Exercise aim: Only the pictures are to be left out; the listing itself is repeated exactly.

Extracted records: Begin

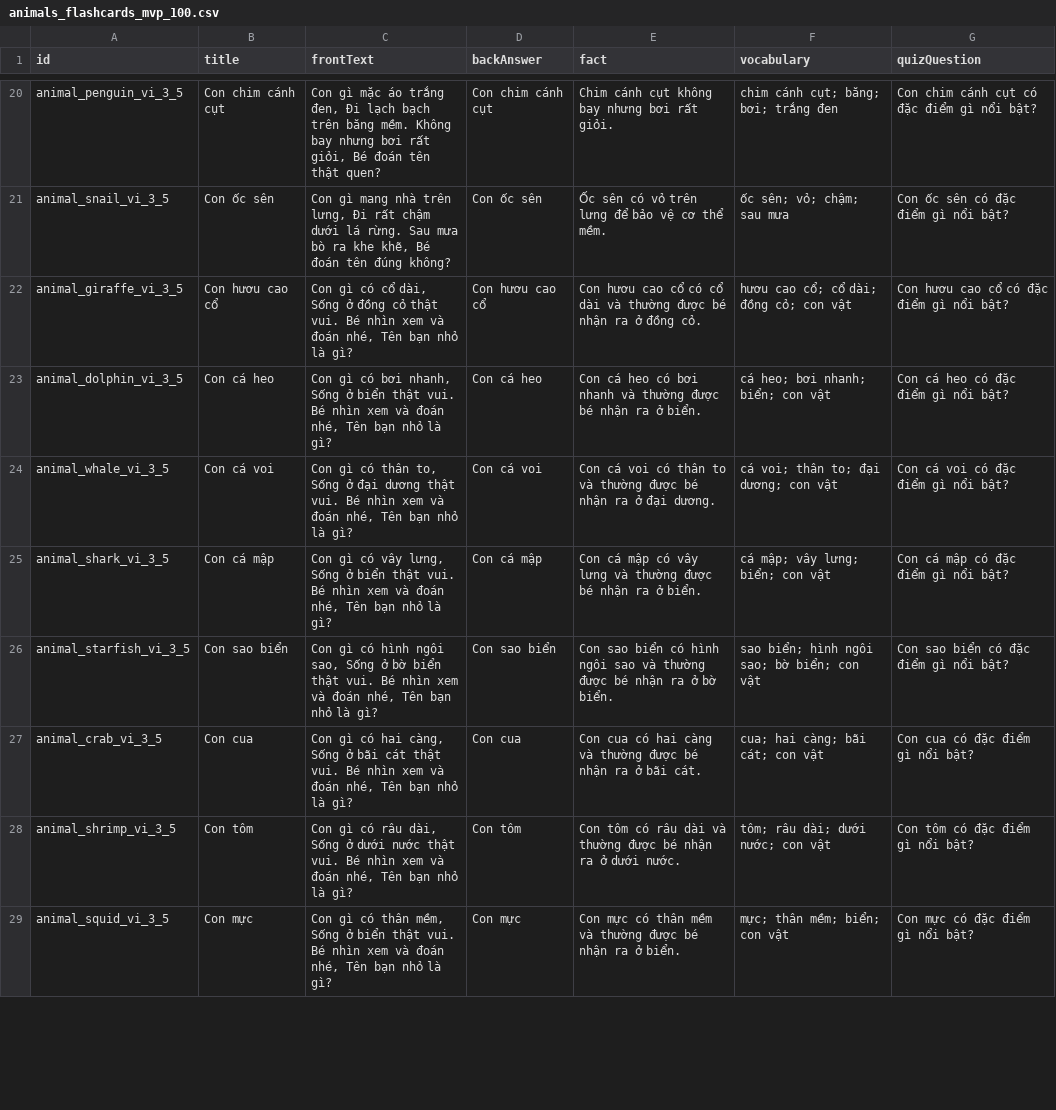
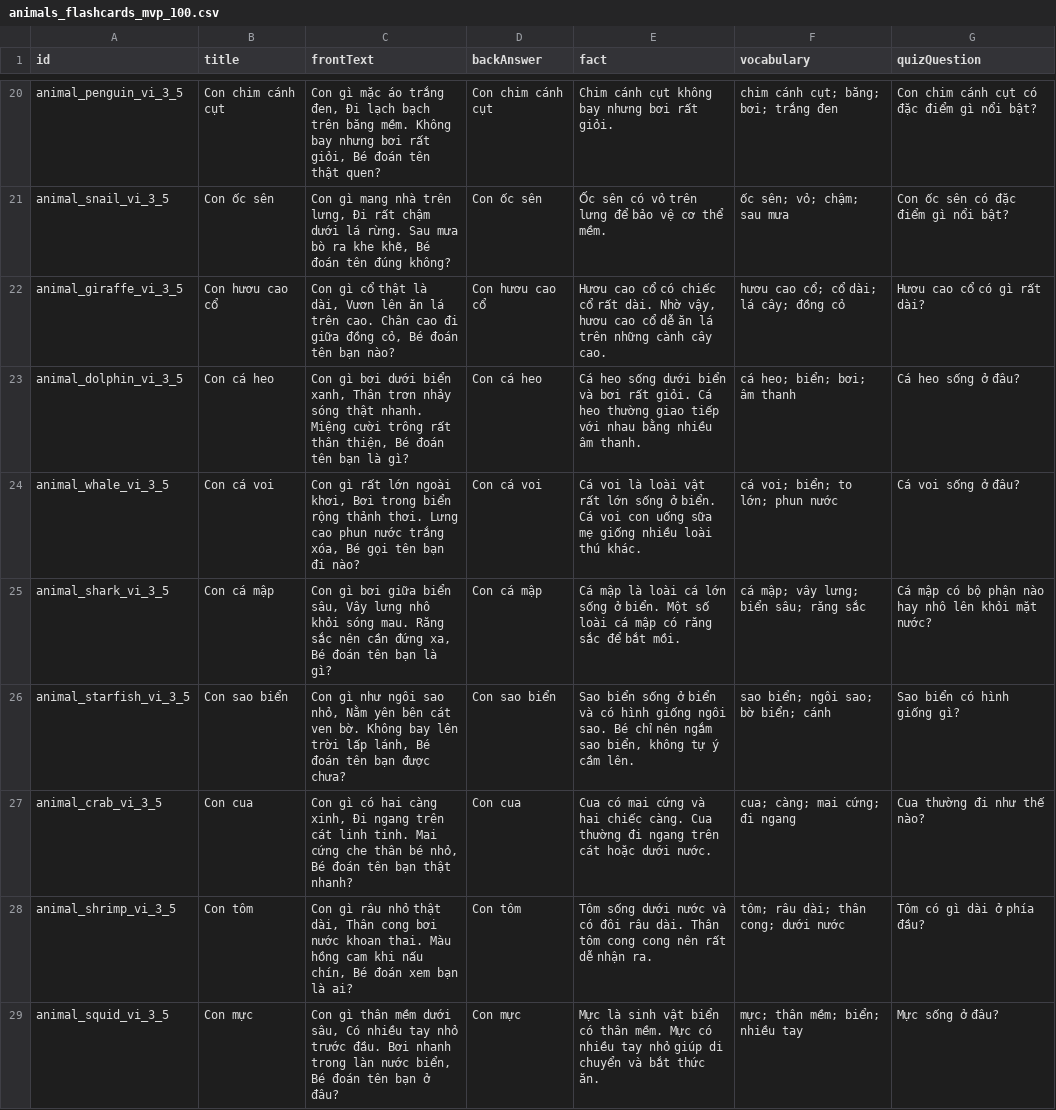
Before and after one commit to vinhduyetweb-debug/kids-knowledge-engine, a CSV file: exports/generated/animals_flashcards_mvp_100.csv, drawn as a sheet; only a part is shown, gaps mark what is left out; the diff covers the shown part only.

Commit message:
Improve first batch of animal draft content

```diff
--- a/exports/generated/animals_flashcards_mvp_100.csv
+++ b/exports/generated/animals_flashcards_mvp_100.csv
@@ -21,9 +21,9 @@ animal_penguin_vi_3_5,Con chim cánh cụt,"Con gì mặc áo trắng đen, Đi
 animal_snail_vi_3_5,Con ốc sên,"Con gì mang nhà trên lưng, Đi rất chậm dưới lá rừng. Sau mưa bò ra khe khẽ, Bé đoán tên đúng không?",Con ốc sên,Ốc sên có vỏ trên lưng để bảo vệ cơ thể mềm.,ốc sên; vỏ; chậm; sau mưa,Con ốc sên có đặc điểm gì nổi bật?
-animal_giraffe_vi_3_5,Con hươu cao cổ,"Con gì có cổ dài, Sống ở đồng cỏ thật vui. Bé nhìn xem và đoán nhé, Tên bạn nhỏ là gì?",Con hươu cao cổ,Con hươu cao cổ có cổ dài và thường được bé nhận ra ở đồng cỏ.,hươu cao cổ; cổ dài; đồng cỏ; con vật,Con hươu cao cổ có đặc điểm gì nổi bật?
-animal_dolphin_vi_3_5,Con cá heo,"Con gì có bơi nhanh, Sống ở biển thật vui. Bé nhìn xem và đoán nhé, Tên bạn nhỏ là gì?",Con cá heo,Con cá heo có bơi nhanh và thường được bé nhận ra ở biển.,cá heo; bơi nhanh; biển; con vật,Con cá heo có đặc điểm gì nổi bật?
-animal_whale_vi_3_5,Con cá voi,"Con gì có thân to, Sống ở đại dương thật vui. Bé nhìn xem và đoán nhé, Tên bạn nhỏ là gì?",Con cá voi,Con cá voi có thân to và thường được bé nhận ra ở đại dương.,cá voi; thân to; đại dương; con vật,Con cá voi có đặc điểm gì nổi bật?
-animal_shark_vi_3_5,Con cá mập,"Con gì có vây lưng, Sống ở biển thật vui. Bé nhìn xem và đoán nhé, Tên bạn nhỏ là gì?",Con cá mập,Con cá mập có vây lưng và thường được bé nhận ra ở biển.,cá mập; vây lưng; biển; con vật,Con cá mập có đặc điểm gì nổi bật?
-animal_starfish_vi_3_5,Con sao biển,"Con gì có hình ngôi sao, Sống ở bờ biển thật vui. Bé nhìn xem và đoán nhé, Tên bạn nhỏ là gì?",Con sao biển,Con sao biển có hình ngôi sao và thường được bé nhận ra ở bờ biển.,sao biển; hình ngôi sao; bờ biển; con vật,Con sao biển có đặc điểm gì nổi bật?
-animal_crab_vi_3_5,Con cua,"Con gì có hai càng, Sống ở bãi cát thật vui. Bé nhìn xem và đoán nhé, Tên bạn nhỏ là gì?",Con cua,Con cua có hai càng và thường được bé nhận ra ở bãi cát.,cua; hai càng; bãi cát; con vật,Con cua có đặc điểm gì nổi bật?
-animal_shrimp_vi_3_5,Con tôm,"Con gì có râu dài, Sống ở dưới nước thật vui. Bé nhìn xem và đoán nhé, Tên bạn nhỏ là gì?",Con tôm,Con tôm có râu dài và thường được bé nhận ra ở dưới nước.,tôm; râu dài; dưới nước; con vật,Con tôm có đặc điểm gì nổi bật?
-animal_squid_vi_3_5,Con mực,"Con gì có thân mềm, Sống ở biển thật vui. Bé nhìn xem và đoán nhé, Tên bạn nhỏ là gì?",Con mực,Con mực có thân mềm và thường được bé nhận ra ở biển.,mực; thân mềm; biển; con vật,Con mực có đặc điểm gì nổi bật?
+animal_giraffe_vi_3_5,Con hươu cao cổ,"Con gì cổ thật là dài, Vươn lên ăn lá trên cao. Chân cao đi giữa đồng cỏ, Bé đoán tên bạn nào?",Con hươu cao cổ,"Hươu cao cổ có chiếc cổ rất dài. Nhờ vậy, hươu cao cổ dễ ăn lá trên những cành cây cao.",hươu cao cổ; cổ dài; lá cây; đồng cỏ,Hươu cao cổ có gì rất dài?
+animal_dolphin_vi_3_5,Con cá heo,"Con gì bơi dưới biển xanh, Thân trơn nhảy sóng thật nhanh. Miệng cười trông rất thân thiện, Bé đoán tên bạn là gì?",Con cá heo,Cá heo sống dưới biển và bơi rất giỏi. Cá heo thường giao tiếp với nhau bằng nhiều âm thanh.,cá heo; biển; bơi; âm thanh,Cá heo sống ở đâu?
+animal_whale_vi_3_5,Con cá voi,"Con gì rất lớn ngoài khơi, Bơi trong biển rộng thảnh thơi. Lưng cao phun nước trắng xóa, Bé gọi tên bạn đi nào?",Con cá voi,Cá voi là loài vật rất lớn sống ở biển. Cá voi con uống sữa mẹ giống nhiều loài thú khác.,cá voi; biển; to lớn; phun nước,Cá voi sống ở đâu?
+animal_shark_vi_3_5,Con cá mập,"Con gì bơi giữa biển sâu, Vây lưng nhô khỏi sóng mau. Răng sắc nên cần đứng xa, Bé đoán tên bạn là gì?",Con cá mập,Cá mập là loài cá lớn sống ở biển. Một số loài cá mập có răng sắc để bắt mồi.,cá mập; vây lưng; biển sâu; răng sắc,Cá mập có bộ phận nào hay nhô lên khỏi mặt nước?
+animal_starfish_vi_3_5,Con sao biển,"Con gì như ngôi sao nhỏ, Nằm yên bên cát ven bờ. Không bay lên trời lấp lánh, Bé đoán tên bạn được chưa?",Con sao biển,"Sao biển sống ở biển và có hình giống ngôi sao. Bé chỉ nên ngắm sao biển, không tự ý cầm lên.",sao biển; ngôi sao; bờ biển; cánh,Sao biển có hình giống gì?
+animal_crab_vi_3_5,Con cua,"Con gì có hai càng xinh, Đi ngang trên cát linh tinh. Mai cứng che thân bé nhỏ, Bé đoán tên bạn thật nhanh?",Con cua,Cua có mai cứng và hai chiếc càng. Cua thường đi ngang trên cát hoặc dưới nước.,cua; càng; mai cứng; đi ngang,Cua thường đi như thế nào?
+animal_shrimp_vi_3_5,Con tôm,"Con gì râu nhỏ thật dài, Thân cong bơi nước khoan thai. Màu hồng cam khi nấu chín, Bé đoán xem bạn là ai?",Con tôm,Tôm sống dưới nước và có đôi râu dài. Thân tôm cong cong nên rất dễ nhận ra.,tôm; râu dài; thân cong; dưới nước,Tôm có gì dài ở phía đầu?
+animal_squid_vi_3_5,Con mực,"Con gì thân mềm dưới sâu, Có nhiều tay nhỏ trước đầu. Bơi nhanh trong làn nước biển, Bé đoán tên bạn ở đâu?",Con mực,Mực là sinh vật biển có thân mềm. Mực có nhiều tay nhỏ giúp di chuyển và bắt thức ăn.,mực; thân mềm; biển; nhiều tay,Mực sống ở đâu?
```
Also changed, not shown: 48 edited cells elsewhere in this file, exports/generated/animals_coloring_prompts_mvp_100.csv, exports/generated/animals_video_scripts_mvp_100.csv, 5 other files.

Extracted records: End

Answer area:
Before and after one commit to vinhduyetweb-debug/kids-knowledge-engine, a CSV file: exports/generated/animals_flashcards_mvp_100.csv, drawn as a sheet; only a part is shown, gaps mark what is left out; the diff covers the shown part only.

Commit message:
Improve first batch of animal draft content

```diff
--- a/exports/generated/animals_flashcards_mvp_100.csv
+++ b/exports/generated/animals_flashcards_mvp_100.csv
@@ -21,9 +21,9 @@ animal_penguin_vi_3_5,Con chim cánh cụt,"Con gì mặc áo trắng đen, Đi
 animal_snail_vi_3_5,Con ốc sên,"Con gì mang nhà trên lưng, Đi rất chậm dưới lá rừng. Sau mưa bò ra khe khẽ, Bé đoán tên đúng không?",Con ốc sên,Ốc sên có vỏ trên lưng để bảo vệ cơ thể mềm.,ốc sên; vỏ; chậm; sau mưa,Con ốc sên có đặc điểm gì nổi bật?
-animal_giraffe_vi_3_5,Con hươu cao cổ,"Con gì có cổ dài, Sống ở đồng cỏ thật vui. Bé nhìn xem và đoán nhé, Tên bạn nhỏ là gì?",Con hươu cao cổ,Con hươu cao cổ có cổ dài và thường được bé nhận ra ở đồng cỏ.,hươu cao cổ; cổ dài; đồng cỏ; con vật,Con hươu cao cổ có đặc điểm gì nổi bật?
-animal_dolphin_vi_3_5,Con cá heo,"Con gì có bơi nhanh, Sống ở biển thật vui. Bé nhìn xem và đoán nhé, Tên bạn nhỏ là gì?",Con cá heo,Con cá heo có bơi nhanh và thường được bé nhận ra ở biển.,cá heo; bơi nhanh; biển; con vật,Con cá heo có đặc điểm gì nổi bật?
-animal_whale_vi_3_5,Con cá voi,"Con gì có thân to, Sống ở đại dương thật vui. Bé nhìn xem và đoán nhé, Tên bạn nhỏ là gì?",Con cá voi,Con cá voi có thân to và thường được bé nhận ra ở đại dương.,cá voi; thân to; đại dương; con vật,Con cá voi có đặc điểm gì nổi bật?
-animal_shark_vi_3_5,Con cá mập,"Con gì có vây lưng, Sống ở biển thật vui. Bé nhìn xem và đoán nhé, Tên bạn nhỏ là gì?",Con cá mập,Con cá mập có vây lưng và thường được bé nhận ra ở biển.,cá mập; vây lưng; biển; con vật,Con cá mập có đặc điểm gì nổi bật?
-animal_starfish_vi_3_5,Con sao biển,"Con gì có hình ngôi sao, Sống ở bờ biển thật vui. Bé nhìn xem và đoán nhé, Tên bạn nhỏ là gì?",Con sao biển,Con sao biển có hình ngôi sao và thường được bé nhận ra ở bờ biển.,sao biển; hình ngôi sao; bờ biển; con vật,Con sao biển có đặc điểm gì nổi bật?
-animal_crab_vi_3_5,Con cua,"Con gì có hai càng, Sống ở bãi cát thật vui. Bé nhìn xem và đoán nhé, Tên bạn nhỏ là gì?",Con cua,Con cua có hai càng và thường được bé nhận ra ở bãi cát.,cua; hai càng; bãi cát; con vật,Con cua có đặc điểm gì nổi bật?
-animal_shrimp_vi_3_5,Con tôm,"Con gì có râu dài, Sống ở dưới nước thật vui. Bé nhìn xem và đoán nhé, Tên bạn nhỏ là gì?",Con tôm,Con tôm có râu dài và thường được bé nhận ra ở dưới nước.,tôm; râu dài; dưới nước; con vật,Con tôm có đặc điểm gì nổi bật?
-animal_squid_vi_3_5,Con mực,"Con gì có thân mềm, Sống ở biển thật vui. Bé nhìn xem và đoán nhé, Tên bạn nhỏ là gì?",Con mực,Con mực có thân mềm và thường được bé nhận ra ở biển.,mực; thân mềm; biển; con vật,Con mực có đặc điểm gì nổi bật?
+animal_giraffe_vi_3_5,Con hươu cao cổ,"Con gì cổ thật là dài, Vươn lên ăn lá trên cao. Chân cao đi giữa đồng cỏ, Bé đoán tên bạn nào?",Con hươu cao cổ,"Hươu cao cổ có chiếc cổ rất dài. Nhờ vậy, hươu cao cổ dễ ăn lá trên những cành cây cao.",hươu cao cổ; cổ dài; lá cây; đồng cỏ,Hươu cao cổ có gì rất dài?
+animal_dolphin_vi_3_5,Con cá heo,"Con gì bơi dưới biển xanh, Thân trơn nhảy sóng thật nhanh. Miệng cười trông rất thân thiện, Bé đoán tên bạn là gì?",Con cá heo,Cá heo sống dưới biển và bơi rất giỏi. Cá heo thường giao tiếp với nhau bằng nhiều âm thanh.,cá heo; biển; bơi; âm thanh,Cá heo sống ở đâu?
+animal_whale_vi_3_5,Con cá voi,"Con gì rất lớn ngoài khơi, Bơi trong biển rộng thảnh thơi. Lưng cao phun nước trắng xóa, Bé gọi tên bạn đi nào?",Con cá voi,Cá voi là loài vật rất lớn sống ở biển. Cá voi con uống sữa mẹ giống nhiều loài thú khác.,cá voi; biển; to lớn; phun nước,Cá voi sống ở đâu?
+animal_shark_vi_3_5,Con cá mập,"Con gì bơi giữa biển sâu, Vây lưng nhô khỏi sóng mau. Răng sắc nên cần đứng xa, Bé đoán tên bạn là gì?",Con cá mập,Cá mập là loài cá lớn sống ở biển. Một số loài cá mập có răng sắc để bắt mồi.,cá mập; vây lưng; biển sâu; răng sắc,Cá mập có bộ phận nào hay nhô lên khỏi mặt nước?
+animal_starfish_vi_3_5,Con sao biển,"Con gì như ngôi sao nhỏ, Nằm yên bên cát ven bờ. Không bay lên trời lấp lánh, Bé đoán tên bạn được chưa?",Con sao biển,"Sao biển sống ở biển và có hình giống ngôi sao. Bé chỉ nên ngắm sao biển, không tự ý cầm lên.",sao biển; ngôi sao; bờ biển; cánh,Sao biển có hình giống gì?
+animal_crab_vi_3_5,Con cua,"Con gì có hai càng xinh, Đi ngang trên cát linh tinh. Mai cứng che thân bé nhỏ, Bé đoán tên bạn thật nhanh?",Con cua,Cua có mai cứng và hai chiếc càng. Cua thường đi ngang trên cát hoặc dưới nước.,cua; càng; mai cứng; đi ngang,Cua thường đi như thế nào?
+animal_shrimp_vi_3_5,Con tôm,"Con gì râu nhỏ thật dài, Thân cong bơi nước khoan thai. Màu hồng cam khi nấu chín, Bé đoán xem bạn là ai?",Con tôm,Tôm sống dưới nước và có đôi râu dài. Thân tôm cong cong nên rất dễ nhận ra.,tôm; râu dài; thân cong; dưới nước,Tôm có gì dài ở phía đầu?
+animal_squid_vi_3_5,Con mực,"Con gì thân mềm dưới sâu, Có nhiều tay nhỏ trước đầu. Bơi nhanh trong làn nước biển, Bé đoán tên bạn ở đâu?",Con mực,Mực là sinh vật biển có thân mềm. Mực có nhiều tay nhỏ giúp di chuyển và bắt thức ăn.,mực; thân mềm; biển; nhiều tay,Mực sống ở đâu?
```
Also changed, not shown: 48 edited cells elsewhere in this file, exports/generated/animals_coloring_prompts_mvp_100.csv, exports/generated/animals_video_scripts_mvp_100.csv, 5 other files.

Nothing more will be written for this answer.